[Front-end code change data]
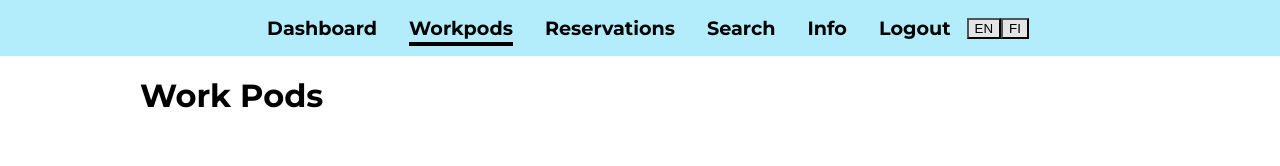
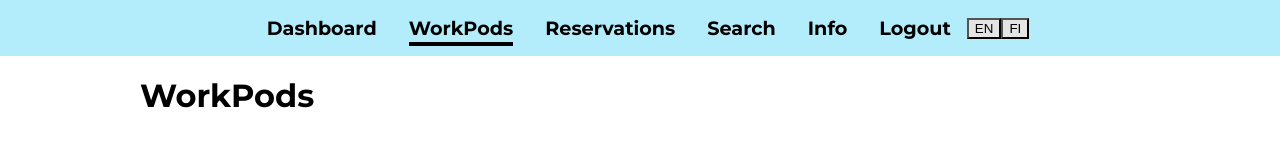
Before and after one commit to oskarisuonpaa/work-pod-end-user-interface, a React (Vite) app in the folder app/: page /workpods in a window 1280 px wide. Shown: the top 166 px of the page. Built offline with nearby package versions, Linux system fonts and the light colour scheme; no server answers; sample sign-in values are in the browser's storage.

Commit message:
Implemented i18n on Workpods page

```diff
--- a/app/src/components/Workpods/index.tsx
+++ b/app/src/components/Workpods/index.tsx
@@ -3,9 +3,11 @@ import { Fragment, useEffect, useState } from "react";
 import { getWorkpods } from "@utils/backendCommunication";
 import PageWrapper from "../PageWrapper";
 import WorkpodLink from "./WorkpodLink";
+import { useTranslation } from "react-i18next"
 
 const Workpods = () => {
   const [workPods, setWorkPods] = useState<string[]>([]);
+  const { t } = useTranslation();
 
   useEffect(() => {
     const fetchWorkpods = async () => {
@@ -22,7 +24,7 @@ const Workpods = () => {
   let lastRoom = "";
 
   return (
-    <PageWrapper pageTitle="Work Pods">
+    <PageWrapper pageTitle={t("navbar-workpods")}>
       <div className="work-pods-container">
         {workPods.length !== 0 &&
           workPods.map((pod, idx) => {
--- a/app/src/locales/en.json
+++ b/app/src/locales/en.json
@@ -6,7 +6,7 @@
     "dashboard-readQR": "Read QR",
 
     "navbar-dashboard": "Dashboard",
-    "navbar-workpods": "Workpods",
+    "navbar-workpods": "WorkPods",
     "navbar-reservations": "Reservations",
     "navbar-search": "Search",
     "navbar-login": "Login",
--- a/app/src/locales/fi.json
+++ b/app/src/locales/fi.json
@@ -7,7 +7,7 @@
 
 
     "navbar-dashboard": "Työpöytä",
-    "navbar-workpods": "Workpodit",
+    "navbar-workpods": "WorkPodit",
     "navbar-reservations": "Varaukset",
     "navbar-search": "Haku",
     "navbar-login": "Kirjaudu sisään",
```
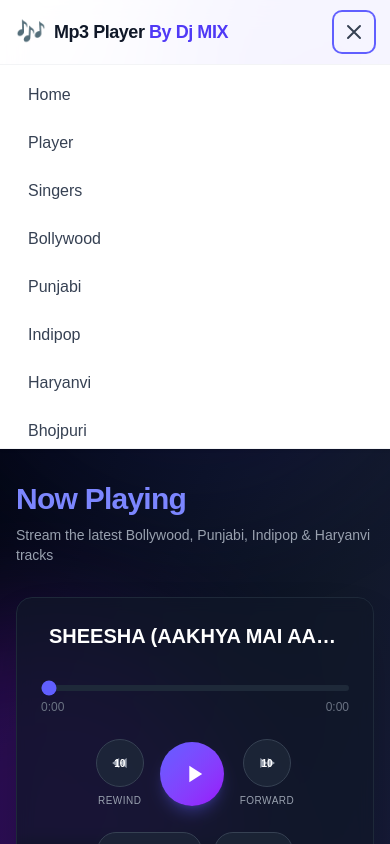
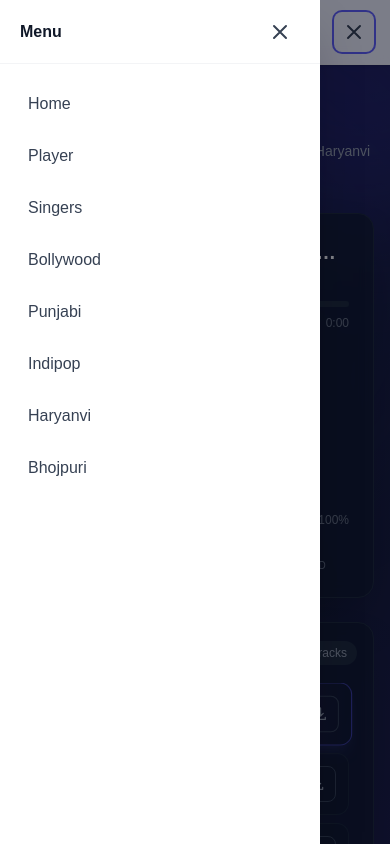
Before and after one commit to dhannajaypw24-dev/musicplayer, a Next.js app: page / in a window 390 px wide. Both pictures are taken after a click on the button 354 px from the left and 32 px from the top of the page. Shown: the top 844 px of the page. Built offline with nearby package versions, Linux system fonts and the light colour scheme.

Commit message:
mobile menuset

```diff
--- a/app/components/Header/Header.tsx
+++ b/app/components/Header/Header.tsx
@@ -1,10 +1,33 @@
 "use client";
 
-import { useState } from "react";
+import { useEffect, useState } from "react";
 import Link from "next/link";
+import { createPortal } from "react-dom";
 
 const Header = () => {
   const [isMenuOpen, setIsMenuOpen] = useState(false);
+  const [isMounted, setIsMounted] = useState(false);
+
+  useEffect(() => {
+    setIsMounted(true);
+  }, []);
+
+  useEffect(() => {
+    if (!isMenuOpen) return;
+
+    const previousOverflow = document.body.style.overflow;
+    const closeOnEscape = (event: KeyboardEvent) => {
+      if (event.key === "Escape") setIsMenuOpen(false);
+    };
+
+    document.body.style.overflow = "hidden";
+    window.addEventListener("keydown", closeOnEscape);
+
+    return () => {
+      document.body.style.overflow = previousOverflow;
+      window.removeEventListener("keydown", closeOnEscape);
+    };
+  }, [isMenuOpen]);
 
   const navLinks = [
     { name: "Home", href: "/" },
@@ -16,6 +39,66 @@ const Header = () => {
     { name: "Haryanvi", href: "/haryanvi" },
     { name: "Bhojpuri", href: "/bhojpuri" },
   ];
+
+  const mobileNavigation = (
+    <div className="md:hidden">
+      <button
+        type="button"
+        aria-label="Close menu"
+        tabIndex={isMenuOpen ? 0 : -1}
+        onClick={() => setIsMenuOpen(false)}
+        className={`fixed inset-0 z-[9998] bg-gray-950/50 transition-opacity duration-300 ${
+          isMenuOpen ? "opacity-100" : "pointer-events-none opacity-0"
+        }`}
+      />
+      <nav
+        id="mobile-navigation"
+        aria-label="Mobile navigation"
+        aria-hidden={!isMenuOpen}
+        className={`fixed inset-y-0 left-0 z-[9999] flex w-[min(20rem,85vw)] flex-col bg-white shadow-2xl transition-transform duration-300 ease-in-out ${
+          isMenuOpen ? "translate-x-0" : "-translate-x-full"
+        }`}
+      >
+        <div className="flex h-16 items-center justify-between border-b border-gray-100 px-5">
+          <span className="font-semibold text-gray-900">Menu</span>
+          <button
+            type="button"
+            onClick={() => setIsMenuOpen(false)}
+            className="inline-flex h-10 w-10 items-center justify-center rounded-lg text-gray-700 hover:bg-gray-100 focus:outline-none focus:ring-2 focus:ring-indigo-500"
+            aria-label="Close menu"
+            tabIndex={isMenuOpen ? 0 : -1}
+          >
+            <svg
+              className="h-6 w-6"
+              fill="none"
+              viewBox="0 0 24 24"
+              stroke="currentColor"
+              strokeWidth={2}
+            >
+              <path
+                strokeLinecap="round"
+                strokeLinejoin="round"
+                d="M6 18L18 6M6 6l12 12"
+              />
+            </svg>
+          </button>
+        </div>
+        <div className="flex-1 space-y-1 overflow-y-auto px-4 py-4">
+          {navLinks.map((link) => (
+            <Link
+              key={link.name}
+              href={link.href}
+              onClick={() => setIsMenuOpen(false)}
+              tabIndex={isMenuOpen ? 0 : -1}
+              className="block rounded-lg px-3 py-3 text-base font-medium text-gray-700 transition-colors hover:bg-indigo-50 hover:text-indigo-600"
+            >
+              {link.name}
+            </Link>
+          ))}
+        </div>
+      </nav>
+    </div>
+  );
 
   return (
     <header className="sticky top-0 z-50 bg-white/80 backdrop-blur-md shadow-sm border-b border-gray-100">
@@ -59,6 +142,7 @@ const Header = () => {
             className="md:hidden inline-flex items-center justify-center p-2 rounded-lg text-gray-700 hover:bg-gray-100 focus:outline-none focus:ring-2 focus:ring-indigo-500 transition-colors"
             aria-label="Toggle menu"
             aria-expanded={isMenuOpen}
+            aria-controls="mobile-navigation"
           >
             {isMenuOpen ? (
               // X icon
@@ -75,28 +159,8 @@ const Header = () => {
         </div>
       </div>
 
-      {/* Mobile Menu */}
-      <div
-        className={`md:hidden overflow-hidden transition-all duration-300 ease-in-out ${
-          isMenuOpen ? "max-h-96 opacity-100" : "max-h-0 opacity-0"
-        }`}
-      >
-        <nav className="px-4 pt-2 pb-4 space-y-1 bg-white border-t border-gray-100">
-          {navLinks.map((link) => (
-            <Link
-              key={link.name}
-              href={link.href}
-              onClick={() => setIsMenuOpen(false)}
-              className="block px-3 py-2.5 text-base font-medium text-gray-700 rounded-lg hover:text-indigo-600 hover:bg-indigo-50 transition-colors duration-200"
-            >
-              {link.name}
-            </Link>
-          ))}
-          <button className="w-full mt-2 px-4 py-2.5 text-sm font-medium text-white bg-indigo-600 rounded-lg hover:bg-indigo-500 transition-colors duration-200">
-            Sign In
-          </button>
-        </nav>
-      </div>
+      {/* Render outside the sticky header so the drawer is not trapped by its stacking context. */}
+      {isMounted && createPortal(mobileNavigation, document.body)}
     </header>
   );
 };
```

**Exercise description**
Retype every entry exactly, but keep the pictures out of your copy.

**Output of the exercise**
Before and after one commit to oskarisuonpaa/work-pod-end-user-interface, a React (Vite) app in the folder app/: page /workpods in a window 1280 px wide. Shown: the top 166 px of the page. Built offline with nearby package versions, Linux system fonts and the light colour scheme; no server answers; sample sign-in values are in the browser's storage.

Commit message:
Implemented i18n on Workpods page

```diff
--- a/app/src/components/Workpods/index.tsx
+++ b/app/src/components/Workpods/index.tsx
@@ -3,9 +3,11 @@ import { Fragment, useEffect, useState } from "react";
 import { getWorkpods } from "@utils/backendCommunication";
 import PageWrapper from "../PageWrapper";
 import WorkpodLink from "./WorkpodLink";
+import { useTranslation } from "react-i18next"
 
 const Workpods = () => {
   const [workPods, setWorkPods] = useState<string[]>([]);
+  const { t } = useTranslation();
 
   useEffect(() => {
     const fetchWorkpods = async () => {
@@ -22,7 +24,7 @@ const Workpods = () => {
   let lastRoom = "";
 
   return (
-    <PageWrapper pageTitle="Work Pods">
+    <PageWrapper pageTitle={t("navbar-workpods")}>
       <div className="work-pods-container">
         {workPods.length !== 0 &&
           workPods.map((pod, idx) => {
--- a/app/src/locales/en.json
+++ b/app/src/locales/en.json
@@ -6,7 +6,7 @@
     "dashboard-readQR": "Read QR",
 
     "navbar-dashboard": "Dashboard",
-    "navbar-workpods": "Workpods",
+    "navbar-workpods": "WorkPods",
     "navbar-reservations": "Reservations",
     "navbar-search": "Search",
     "navbar-login": "Login",
--- a/app/src/locales/fi.json
+++ b/app/src/locales/fi.json
@@ -7,7 +7,7 @@
 
 
     "navbar-dashboard": "Työpöytä",
-    "navbar-workpods": "Workpodit",
+    "navbar-workpods": "WorkPodit",
     "navbar-reservations": "Varaukset",
     "navbar-search": "Haku",
     "navbar-login": "Kirjaudu sisään",
```
Before and after one commit to dhannajaypw24-dev/musicplayer, a Next.js app: page / in a window 390 px wide. Both pictures are taken after a click on the button 354 px from the left and 32 px from the top of the page. Shown: the top 844 px of the page. Built offline with nearby package versions, Linux system fonts and the light colour scheme.

Commit message:
mobile menuset

```diff
--- a/app/components/Header/Header.tsx
+++ b/app/components/Header/Header.tsx
@@ -1,10 +1,33 @@
 "use client";
 
-import { useState } from "react";
+import { useEffect, useState } from "react";
 import Link from "next/link";
+import { createPortal } from "react-dom";
 
 const Header = () => {
   const [isMenuOpen, setIsMenuOpen] = useState(false);
+  const [isMounted, setIsMounted] = useState(false);
+
+  useEffect(() => {
+    setIsMounted(true);
+  }, []);
+
+  useEffect(() => {
+    if (!isMenuOpen) return;
+
+    const previousOverflow = document.body.style.overflow;
+    const closeOnEscape = (event: KeyboardEvent) => {
+      if (event.key === "Escape") setIsMenuOpen(false);
+    };
+
+    document.body.style.overflow = "hidden";
+    window.addEventListener("keydown", closeOnEscape);
+
+    return () => {
+      document.body.style.overflow = previousOverflow;
+      window.removeEventListener("keydown", closeOnEscape);
+    };
+  }, [isMenuOpen]);
 
   const navLinks = [
     { name: "Home", href: "/" },
@@ -16,6 +39,66 @@ const Header = () => {
     { name: "Haryanvi", href: "/haryanvi" },
     { name: "Bhojpuri", href: "/bhojpuri" },
   ];
+
+  const mobileNavigation = (
+    <div className="md:hidden">
+      <button
+        type="button"
+        aria-label="Close menu"
+        tabIndex={isMenuOpen ? 0 : -1}
+        onClick={() => setIsMenuOpen(false)}
+        className={`fixed inset-0 z-[9998] bg-gray-950/50 transition-opacity duration-300 ${
+          isMenuOpen ? "opacity-100" : "pointer-events-none opacity-0"
+        }`}
+      />
+      <nav
+        id="mobile-navigation"
+        aria-label="Mobile navigation"
+        aria-hidden={!isMenuOpen}
+        className={`fixed inset-y-0 left-0 z-[9999] flex w-[min(20rem,85vw)] flex-col bg-white shadow-2xl transition-transform duration-300 ease-in-out ${
+          isMenuOpen ? "translate-x-0" : "-translate-x-full"
+        }`}
+      >
+        <div className="flex h-16 items-center justify-between border-b border-gray-100 px-5">
+          <span className="font-semibold text-gray-900">Menu</span>
+          <button
+            type="button"
+            onClick={() => setIsMenuOpen(false)}
+            className="inline-flex h-10 w-10 items-center justify-center rounded-lg text-gray-700 hover:bg-gray-100 focus:outline-none focus:ring-2 focus:ring-indigo-500"
+            aria-label="Close menu"
+            tabIndex={isMenuOpen ? 0 : -1}
+          >
+            <svg
+              className="h-6 w-6"
+              fill="none"
+              viewBox="0 0 24 24"
+              stroke="currentColor"
+              strokeWidth={2}
+            >
+              <path
+                strokeLinecap="round"
+                strokeLinejoin="round"
+                d="M6 18L18 6M6 6l12 12"
+              />
+            </svg>
+          </button>
+        </div>
+        <div className="flex-1 space-y-1 overflow-y-auto px-4 py-4">
+          {navLinks.map((link) => (
+            <Link
+              key={link.name}
+              href={link.href}
+              onClick={() => setIsMenuOpen(false)}
+              tabIndex={isMenuOpen ? 0 : -1}
+              className="block rounded-lg px-3 py-3 text-base font-medium text-gray-700 transition-colors hover:bg-indigo-50 hover:text-indigo-600"
+            >
+              {link.name}
+            </Link>
+          ))}
+        </div>
+      </nav>
+    </div>
+  );
 
   return (
     <header className="sticky top-0 z-50 bg-white/80 backdrop-blur-md shadow-sm border-b border-gray-100">
@@ -59,6 +142,7 @@ const Header = () => {
             className="md:hidden inline-flex items-center justify-center p-2 rounded-lg text-gray-700 hover:bg-gray-100 focus:outline-none focus:ring-2 focus:ring-indigo-500 transition-colors"
             aria-label="Toggle menu"
             aria-expanded={isMenuOpen}
+            aria-controls="mobile-navigation"
           >
             {isMenuOpen ? (
               // X icon
@@ -75,28 +159,8 @@ const Header = () => {
         </div>
       </div>
 
-      {/* Mobile Menu */}
-      <div
-        className={`md:hidden overflow-hidden transition-all duration-300 ease-in-out ${
-          isMenuOpen ? "max-h-96 opacity-100" : "max-h-0 opacity-0"
-        }`}
-      >
-        <nav className="px-4 pt-2 pb-4 space-y-1 bg-white border-t border-gray-100">
-          {navLinks.map((link) => (
-            <Link
-              key={link.name}
-              href={link.href}
-              onClick={() => setIsMenuOpen(false)}
-              className="block px-3 py-2.5 text-base font-medium text-gray-700 rounded-lg hover:text-indigo-600 hover:bg-indigo-50 transition-colors duration-200"
-            >
-              {link.name}
-            </Link>
-          ))}
-          <button className="w-full mt-2 px-4 py-2.5 text-sm font-medium text-white bg-indigo-600 rounded-lg hover:bg-indigo-500 transition-colors duration-200">
-            Sign In
-          </button>
-        </nav>
-      </div>
+      {/* Render outside the sticky header so the drawer is not trapped by its stacking context. */}
+      {isMounted && createPortal(mobileNavigation, document.body)}
     </header>
   );
 };
```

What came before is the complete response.